## Directions for this task
Nothing in the entries may be dropped: restate them word for word.

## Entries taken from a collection
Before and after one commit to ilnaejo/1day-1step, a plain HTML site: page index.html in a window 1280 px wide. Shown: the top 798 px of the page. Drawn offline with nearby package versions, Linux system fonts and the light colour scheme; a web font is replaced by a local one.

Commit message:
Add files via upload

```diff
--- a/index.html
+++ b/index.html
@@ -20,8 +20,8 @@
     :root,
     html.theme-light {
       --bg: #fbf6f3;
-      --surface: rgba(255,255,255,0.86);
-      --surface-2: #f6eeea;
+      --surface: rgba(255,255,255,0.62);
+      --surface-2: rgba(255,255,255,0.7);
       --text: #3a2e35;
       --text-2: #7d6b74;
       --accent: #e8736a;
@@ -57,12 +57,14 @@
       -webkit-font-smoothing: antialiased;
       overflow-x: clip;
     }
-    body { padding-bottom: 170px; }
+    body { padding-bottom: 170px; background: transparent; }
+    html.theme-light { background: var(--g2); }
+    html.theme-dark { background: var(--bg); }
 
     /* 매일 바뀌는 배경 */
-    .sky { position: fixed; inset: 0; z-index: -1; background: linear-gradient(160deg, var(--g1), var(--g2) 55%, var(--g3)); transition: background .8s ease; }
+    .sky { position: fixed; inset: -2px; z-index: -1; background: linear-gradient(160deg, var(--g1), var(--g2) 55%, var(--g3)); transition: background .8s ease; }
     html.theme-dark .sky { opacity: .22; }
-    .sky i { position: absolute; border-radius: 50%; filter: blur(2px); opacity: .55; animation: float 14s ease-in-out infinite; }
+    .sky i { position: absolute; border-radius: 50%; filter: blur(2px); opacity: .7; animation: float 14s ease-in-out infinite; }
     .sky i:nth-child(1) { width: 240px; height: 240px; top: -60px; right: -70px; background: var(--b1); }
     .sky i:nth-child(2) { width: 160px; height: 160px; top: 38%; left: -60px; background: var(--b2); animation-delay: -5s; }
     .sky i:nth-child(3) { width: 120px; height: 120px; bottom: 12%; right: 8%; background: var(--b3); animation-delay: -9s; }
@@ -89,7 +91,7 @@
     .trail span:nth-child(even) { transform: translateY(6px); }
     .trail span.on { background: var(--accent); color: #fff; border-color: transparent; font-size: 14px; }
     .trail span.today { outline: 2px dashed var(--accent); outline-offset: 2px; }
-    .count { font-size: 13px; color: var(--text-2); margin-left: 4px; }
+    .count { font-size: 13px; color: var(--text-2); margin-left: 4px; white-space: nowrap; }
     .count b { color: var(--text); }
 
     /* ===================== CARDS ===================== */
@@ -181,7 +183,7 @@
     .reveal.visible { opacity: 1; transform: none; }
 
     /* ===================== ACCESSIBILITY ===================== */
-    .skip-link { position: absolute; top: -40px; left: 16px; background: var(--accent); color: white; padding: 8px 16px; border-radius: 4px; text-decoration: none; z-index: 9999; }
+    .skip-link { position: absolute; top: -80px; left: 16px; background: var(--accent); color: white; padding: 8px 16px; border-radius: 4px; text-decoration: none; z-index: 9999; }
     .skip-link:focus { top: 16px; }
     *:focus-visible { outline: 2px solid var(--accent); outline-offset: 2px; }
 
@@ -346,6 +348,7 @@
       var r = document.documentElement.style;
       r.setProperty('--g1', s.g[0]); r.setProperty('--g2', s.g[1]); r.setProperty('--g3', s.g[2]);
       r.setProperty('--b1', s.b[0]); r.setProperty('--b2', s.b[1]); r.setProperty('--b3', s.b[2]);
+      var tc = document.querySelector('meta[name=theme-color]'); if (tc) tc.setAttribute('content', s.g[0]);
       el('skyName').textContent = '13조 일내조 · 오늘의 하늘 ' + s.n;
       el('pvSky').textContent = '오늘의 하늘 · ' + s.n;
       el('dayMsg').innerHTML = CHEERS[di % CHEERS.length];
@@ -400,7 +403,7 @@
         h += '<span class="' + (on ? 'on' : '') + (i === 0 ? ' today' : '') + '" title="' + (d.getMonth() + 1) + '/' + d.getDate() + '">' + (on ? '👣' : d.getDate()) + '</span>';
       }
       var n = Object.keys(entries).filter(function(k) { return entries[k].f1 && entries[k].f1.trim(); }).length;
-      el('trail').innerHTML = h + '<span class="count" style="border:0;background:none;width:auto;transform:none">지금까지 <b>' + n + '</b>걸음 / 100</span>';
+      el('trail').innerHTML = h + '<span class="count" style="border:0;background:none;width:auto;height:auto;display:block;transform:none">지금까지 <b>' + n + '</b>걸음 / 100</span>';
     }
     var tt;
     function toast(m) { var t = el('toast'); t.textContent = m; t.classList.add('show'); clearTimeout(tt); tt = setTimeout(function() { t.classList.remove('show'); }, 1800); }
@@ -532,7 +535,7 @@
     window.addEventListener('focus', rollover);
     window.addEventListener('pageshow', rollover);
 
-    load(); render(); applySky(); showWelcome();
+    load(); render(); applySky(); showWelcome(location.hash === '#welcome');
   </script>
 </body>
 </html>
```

## Final answer
Before and after one commit to ilnaejo/1day-1step, a plain HTML site: page index.html in a window 1280 px wide. Shown: the top 798 px of the page. Drawn offline with nearby package versions, Linux system fonts and the light colour scheme; a web font is replaced by a local one.

Commit message:
Add files via upload

```diff
--- a/index.html
+++ b/index.html
@@ -20,8 +20,8 @@
     :root,
     html.theme-light {
       --bg: #fbf6f3;
-      --surface: rgba(255,255,255,0.86);
-      --surface-2: #f6eeea;
+      --surface: rgba(255,255,255,0.62);
+      --surface-2: rgba(255,255,255,0.7);
       --text: #3a2e35;
       --text-2: #7d6b74;
       --accent: #e8736a;
@@ -57,12 +57,14 @@
       -webkit-font-smoothing: antialiased;
       overflow-x: clip;
     }
-    body { padding-bottom: 170px; }
+    body { padding-bottom: 170px; background: transparent; }
+    html.theme-light { background: var(--g2); }
+    html.theme-dark { background: var(--bg); }
 
     /* 매일 바뀌는 배경 */
-    .sky { position: fixed; inset: 0; z-index: -1; background: linear-gradient(160deg, var(--g1), var(--g2) 55%, var(--g3)); transition: background .8s ease; }
+    .sky { position: fixed; inset: -2px; z-index: -1; background: linear-gradient(160deg, var(--g1), var(--g2) 55%, var(--g3)); transition: background .8s ease; }
     html.theme-dark .sky { opacity: .22; }
-    .sky i { position: absolute; border-radius: 50%; filter: blur(2px); opacity: .55; animation: float 14s ease-in-out infinite; }
+    .sky i { position: absolute; border-radius: 50%; filter: blur(2px); opacity: .7; animation: float 14s ease-in-out infinite; }
     .sky i:nth-child(1) { width: 240px; height: 240px; top: -60px; right: -70px; background: var(--b1); }
     .sky i:nth-child(2) { width: 160px; height: 160px; top: 38%; left: -60px; background: var(--b2); animation-delay: -5s; }
     .sky i:nth-child(3) { width: 120px; height: 120px; bottom: 12%; right: 8%; background: var(--b3); animation-delay: -9s; }
@@ -89,7 +91,7 @@
     .trail span:nth-child(even) { transform: translateY(6px); }
     .trail span.on { background: var(--accent); color: #fff; border-color: transparent; font-size: 14px; }
     .trail span.today { outline: 2px dashed var(--accent); outline-offset: 2px; }
-    .count { font-size: 13px; color: var(--text-2); margin-left: 4px; }
+    .count { font-size: 13px; color: var(--text-2); margin-left: 4px; white-space: nowrap; }
     .count b { color: var(--text); }
 
     /* ===================== CARDS ===================== */
@@ -181,7 +183,7 @@
     .reveal.visible { opacity: 1; transform: none; }
 
     /* ===================== ACCESSIBILITY ===================== */
-    .skip-link { position: absolute; top: -40px; left: 16px; background: var(--accent); color: white; padding: 8px 16px; border-radius: 4px; text-decoration: none; z-index: 9999; }
+    .skip-link { position: absolute; top: -80px; left: 16px; background: var(--accent); color: white; padding: 8px 16px; border-radius: 4px; text-decoration: none; z-index: 9999; }
     .skip-link:focus { top: 16px; }
     *:focus-visible { outline: 2px solid var(--accent); outline-offset: 2px; }
 
@@ -346,6 +348,7 @@
       var r = document.documentElement.style;
       r.setProperty('--g1', s.g[0]); r.setProperty('--g2', s.g[1]); r.setProperty('--g3', s.g[2]);
       r.setProperty('--b1', s.b[0]); r.setProperty('--b2', s.b[1]); r.setProperty('--b3', s.b[2]);
+      var tc = document.querySelector('meta[name=theme-color]'); if (tc) tc.setAttribute('content', s.g[0]);
       el('skyName').textContent = '13조 일내조 · 오늘의 하늘 ' + s.n;
       el('pvSky').textContent = '오늘의 하늘 · ' + s.n;
       el('dayMsg').innerHTML = CHEERS[di % CHEERS.length];
@@ -400,7 +403,7 @@
         h += '<span class="' + (on ? 'on' : '') + (i === 0 ? ' today' : '') + '" title="' + (d.getMonth() + 1) + '/' + d.getDate() + '">' + (on ? '👣' : d.getDate()) + '</span>';
       }
       var n = Object.keys(entries).filter(function(k) { return entries[k].f1 && entries[k].f1.trim(); }).length;
-      el('trail').innerHTML = h + '<span class="count" style="border:0;background:none;width:auto;transform:none">지금까지 <b>' + n + '</b>걸음 / 100</span>';
+      el('trail').innerHTML = h + '<span class="count" style="border:0;background:none;width:auto;height:auto;display:block;transform:none">지금까지 <b>' + n + '</b>걸음 / 100</span>';
     }
     var tt;
     function toast(m) { var t = el('toast'); t.textContent = m; t.classList.add('show'); clearTimeout(tt); tt = setTimeout(function() { t.classList.remove('show'); }, 1800); }
@@ -532,7 +535,7 @@
     window.addEventListener('focus', rollover);
     window.addEventListener('pageshow', rollover);
 
-    load(); render(); applySky(); showWelcome();
+    load(); render(); applySky(); showWelcome(location.hash === '#welcome');
   </script>
 </body>
 </html>
```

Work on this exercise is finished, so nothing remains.